The residencies are informal. “We’re just working, and people can talk to us,” Hall says. For the full roster of this summer’s Indian guest artists, go to nps.gov/grte/planyourvisit. Hall is taking this year off because of Covid-19, but look for Andrea Two Bulls and also Thom. Thom was a constant presence at the guest artist program because of his position as a ranger (interpretation) at Colter Bay, but this will only be his second time as a guest artist. (In 1981, he took the summer off from the NPS and was a guest artist. He’s able to be a guest artist now because he retired from the NPS last year.)
The Vernon Collection
An unlikely, expansive collection that brought Indian art and artifacts to GTNP.
David T. Vernon’s collection of Native American art and artifacts started with arrowheads found on a Lake Michigan beach. It was the early twentieth century, Vernon was a Boy Scout, and arrowheads were cool. He began combing beaches regularly looking for more. By the time he was a teen, his interest in arrowheads had widened to include the culture of the people who had made them. In high school, Vernon worked on dude ranches in Wyoming and Montana and came to know the Crow and Blackfoot tribes. He bought as much work from their artists as he could afford. After establishing a career as an illustrator, Vernon continued collecting and became known as an expert collector, particularly of the Reservation Period (1875–1900). By the 1960s, he had one of the finest collections of Indian art and artifacts in the country; it included pieces from one hundred tribes.
Vernon’s goal was to one day open his own museum, with his collection as the main exhibit, but he was not able to make this happen. Wanting his collection to be shared, in the late 1960s he sold it to Laurance S. Rockefeller, then president of the Jackson Hole Preserve, an organization committed to the preservation of the history of the West, on the condition that it be displayed in a museum.
In 1972, the Colter Bay Indian Arts Museum opened to exhibit Vernon’s collection, which Rockefeller first loaned to the park before donating it in 1976. Google Arts & Culture includes two online exhibits about the Vernon Collection. Find them by searching for “David T. Vernon” at artsandculture.google.com.
Putting a collection into long-term storage.

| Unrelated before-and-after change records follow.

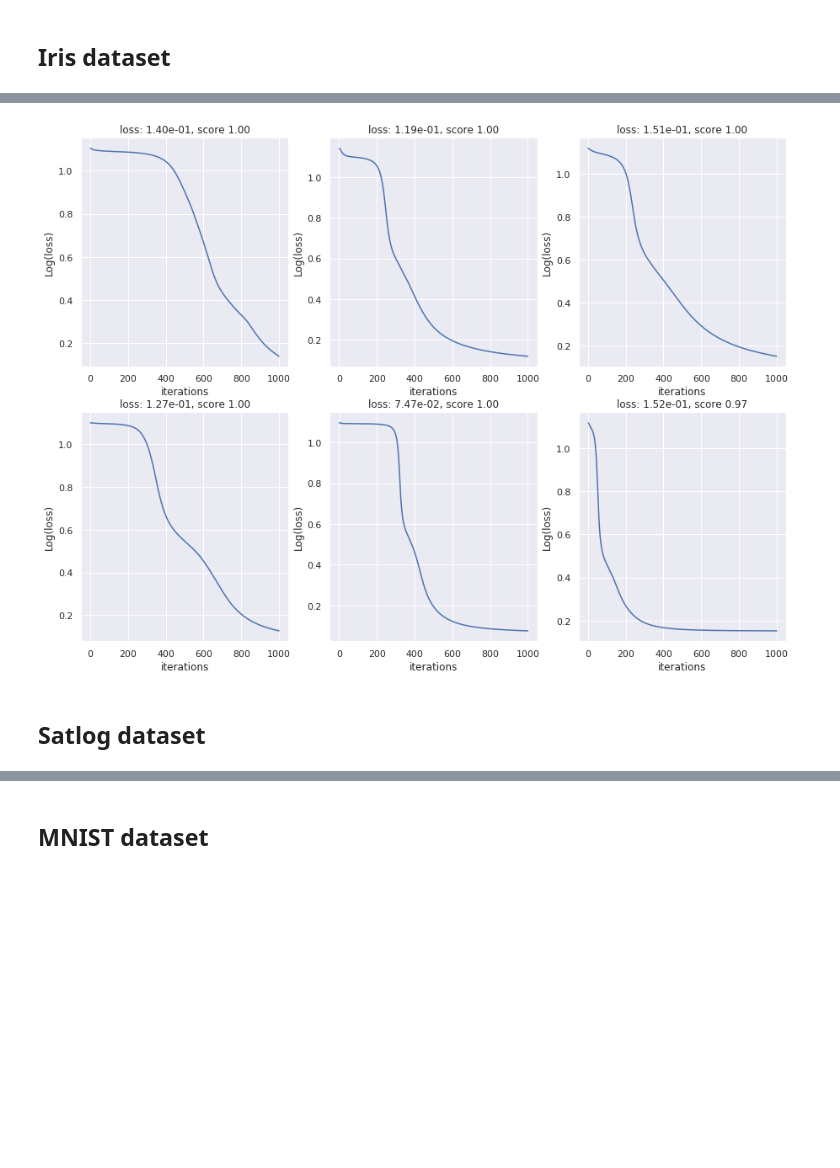
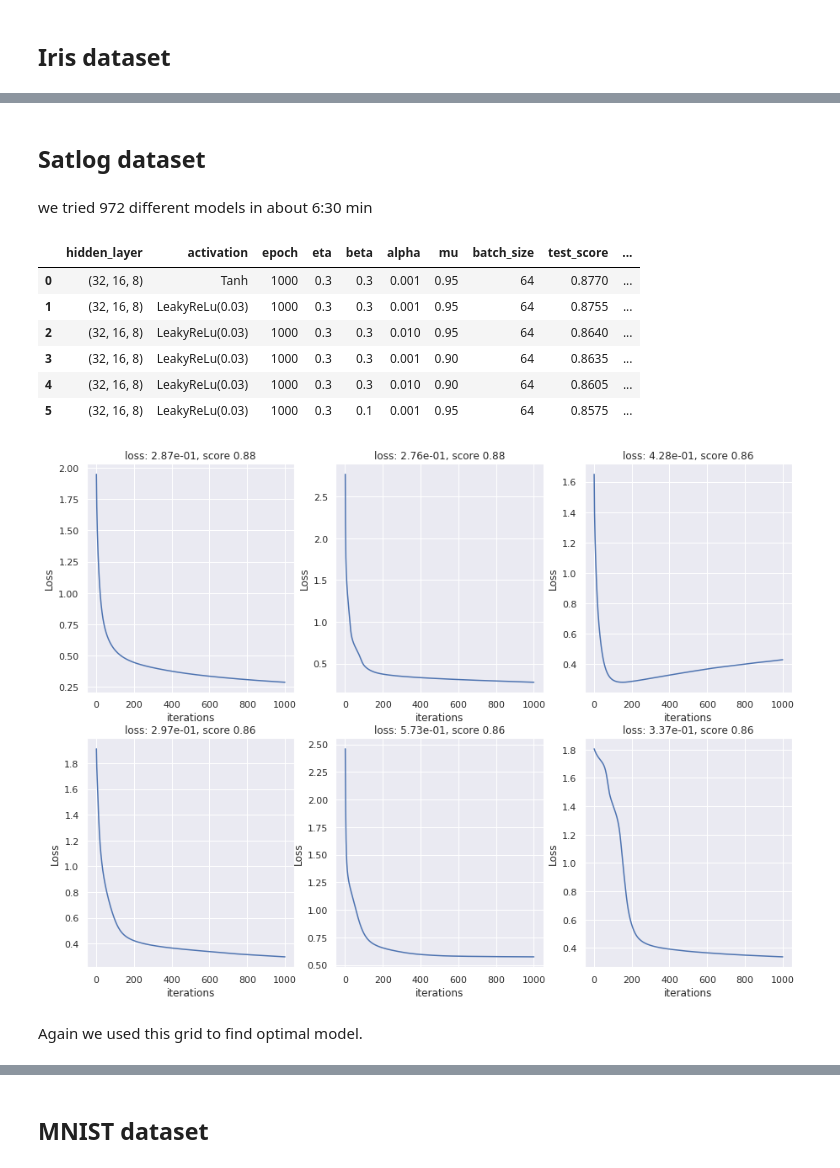
Before and after one commit to alirezaafzalaghaei/neural-netwroks-from-scratch, a Jupyter notebook: module/examples/Report.ipynb, the cells around one changed output, grey strips where cells are left out. Saved outputs shown, nothing was run; the diff lists cells and outputs as text; code cells hidden in the pictures; blank space fills up the shorter version.

```diff
--- a/module/examples/Report.ipynb
+++ b/module/examples/Report.ipynb
@@ -87,6 +123,4 @@ Name: index, dtype: int64
-# %%
-plot_loss(best_histories,scores)
-# %% [output]
-[figure, removed]
 # %% [markdown]
 ## Satlog dataset
+# %% [markdown]
+we tried 972 different models in about 6:30 min
@@ -92,0 +136,15 @@ plot_loss(best_histories,scores)
+# %%
+iris_csv_result = '../../results/satlog.csv'
+best_models = analyze(iris_csv_result)
+best_models
+# %% [output]
+|  | hidden_layer | activation | epoch | eta | beta | alpha | mu | batch_size | test_score | ... |
+| 0 | (32, 16, 8) | Tanh | 1000 | 0.3 | 0.3 | 0.001 | 0.95 | 64 | 0.8770 | ... |
+| 1 | (32, 16, 8) | LeakyReLu(0.03) | 1000 | 0.3 | 0.3 | 0.001 | 0.95 | 64 | 0.8755 | ... |
+| 2 | (32, 16, 8) | LeakyReLu(0.03) | 1000 | 0.3 | 0.3 | 0.010 | 0.95 | 64 | 0.8640 | ... |
+| 3 | (32, 16, 8) | LeakyReLu(0.03) | 1000 | 0.3 | 0.3 | 0.001 | 0.90 | 64 | 0.8635 | ... |
+| 4 | (32, 16, 8) | LeakyReLu(0.03) | 1000 | 0.3 | 0.3 | 0.010 | 0.90 | 64 | 0.8605 | ... |
+| 5 | (32, 16, 8) | LeakyReLu(0.03) | 1000 | 0.3 | 0.1 | 0.001 | 0.95 | 64 | 0.8575 | ... |
+[figure, added]
+# %% [markdown]
+Again we used this grid to find optimal model.
```
Also changed, not shown: parts of 21 cells of this notebook.
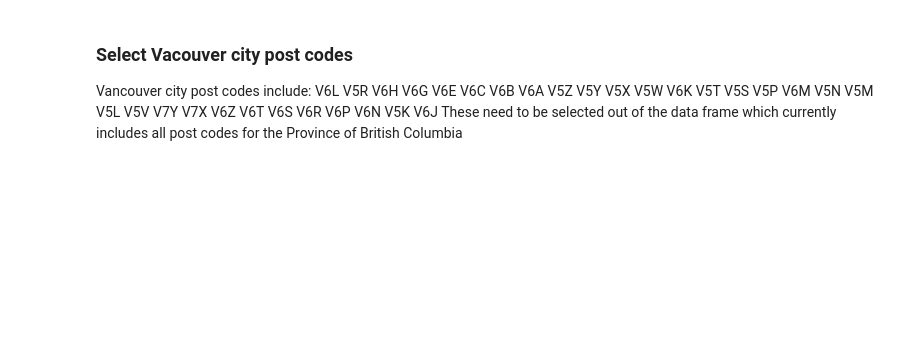
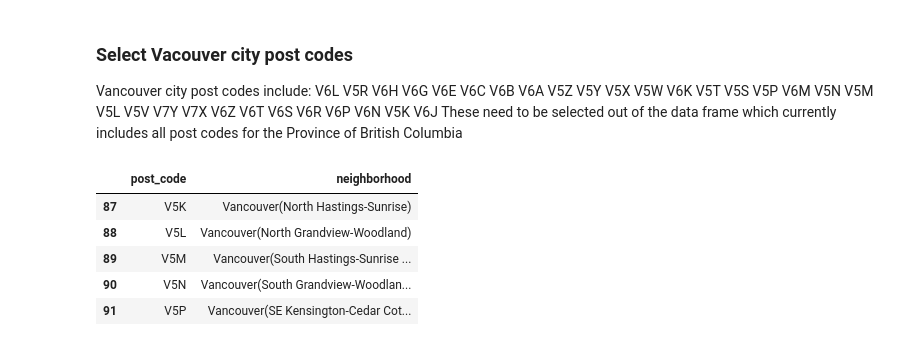
Before and after one commit to dprossi/Capstone_Project_IBM_Data_Science, a Jupyter notebook: Applied_Data_Science_Capstone_Project_Vancouver.ipynb, the cells around one changed output. Saved outputs shown, nothing was run; the diff lists cells and outputs as text; code cells hidden in the pictures; blank space fills up the shorter version.

```diff
--- a/Applied_Data_Science_Capstone_Project_Vancouver.ipynb
+++ b/Applied_Data_Science_Capstone_Project_Vancouver.ipynb
@@ -110,3 +134,17 @@ df3
 Vancouver city post codes include:
 V6L V5R V6H V6G V6E V6C V6B V6A V5Z V5Y V5X V5W V6K V5T V5S V5P V6M V5N V5M V5L V5V V7Y V7X V6Z V6T V6S V6R V6P V6N V5K V6J
 These need to be selected out of the data frame which currently includes all post codes for the Province of British Columbia
+# %%
+# create series of post codes in Vancouver city
+vancouver_city = 'V6L V5R V6H V6G V6E V6C V6B V6A V5Z V5Y V5X V5W V6K V5T V5S V5P V6M V5N V5M V5L V5V V7Y V7X V6Z V6T V6S V6R V6P V6N V5K V6J'.split()
+vancouver_city
+
+df4 = df3[df3['post_code'].isin(vancouver_city)]
+df4.head()
+# %% [output]
+|  | post_code | neighborhood |
+| 87 | V5K | Vancouver(North Hastings-Sunrise) |
+| 88 | V5L | Vancouver(North Grandview-Woodland) |
+| 89 | V5M | Vancouver(South Hastings-Sunrise ... |
+| 90 | V5N | Vancouver(South Grandview-Woodlan... |
+| 91 | V5P | Vancouver(SE Kensington-Cedar Cot... |
```
Also changed, not shown: parts of 3 cells of this notebook.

For forty years, more than half of the 1,428 pieces in the David T. Vernon collection of Indian art and artifacts were on continuous display at the Colter Bay Indian Arts Museum. Starting in 2005, pieces that were not on display went through meticulous conservation work at the Western Archaeological Conservation Center (WACC) in Tucson, Arizona. The museum was closed in 2011 so that the pieces on display could go through the same conservation process. By 2020, the 1,357 items in the collection that required conservation work were finished. “The whole point is to slow deterioration and minimize loss from the collection,” Guild says. “Thanks to this conservation work, the objects are going to exceed all expectations of how long they will last.” To ensure they continue to last, at any given time the majority of the collection will be in storage. JH